The task. Count up the lines below containing the word "link", and give the result with no other words.

_ _ _ _ _

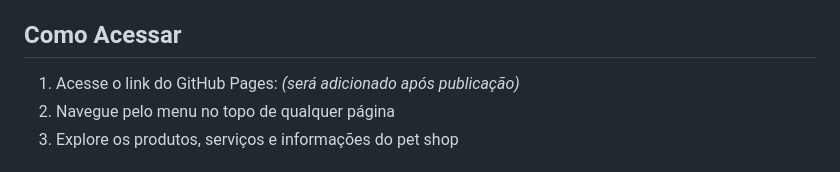
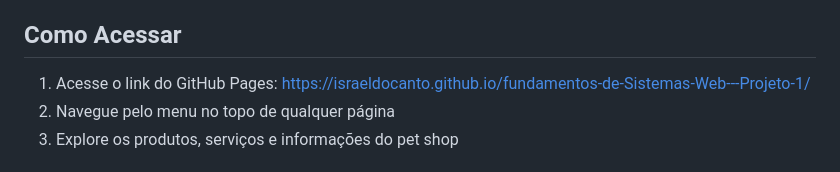
Before and after one commit to IsraeldoCanto/fundamentos-de-Sistemas-Web---Projeto-1, a Markdown page: README.md, the part around the change. Rendered like a GitHub page.

Commit message:
Adiciona link do GitHub Pages ao README

```diff
--- a/README.md
+++ b/README.md
@@ -73,7 +73,7 @@ O site possui **4 páginas** interligadas por navegação:
 
 ## Como Acessar
 
-1. Acesse o link do GitHub Pages: *(será adicionado após publicação)*
+1. Acesse o link do GitHub Pages: [https://israeldocanto.github.io/fundamentos-de-Sistemas-Web---Projeto-1/](https://israeldocanto.github.io/fundamentos-de-Sistemas-Web---Projeto-1/)
 2. Navegue pelo menu no topo de qualquer página
 3. Explore os produtos, serviços e informações do pet shop
 
```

_ _ _ _ _

Task result. 3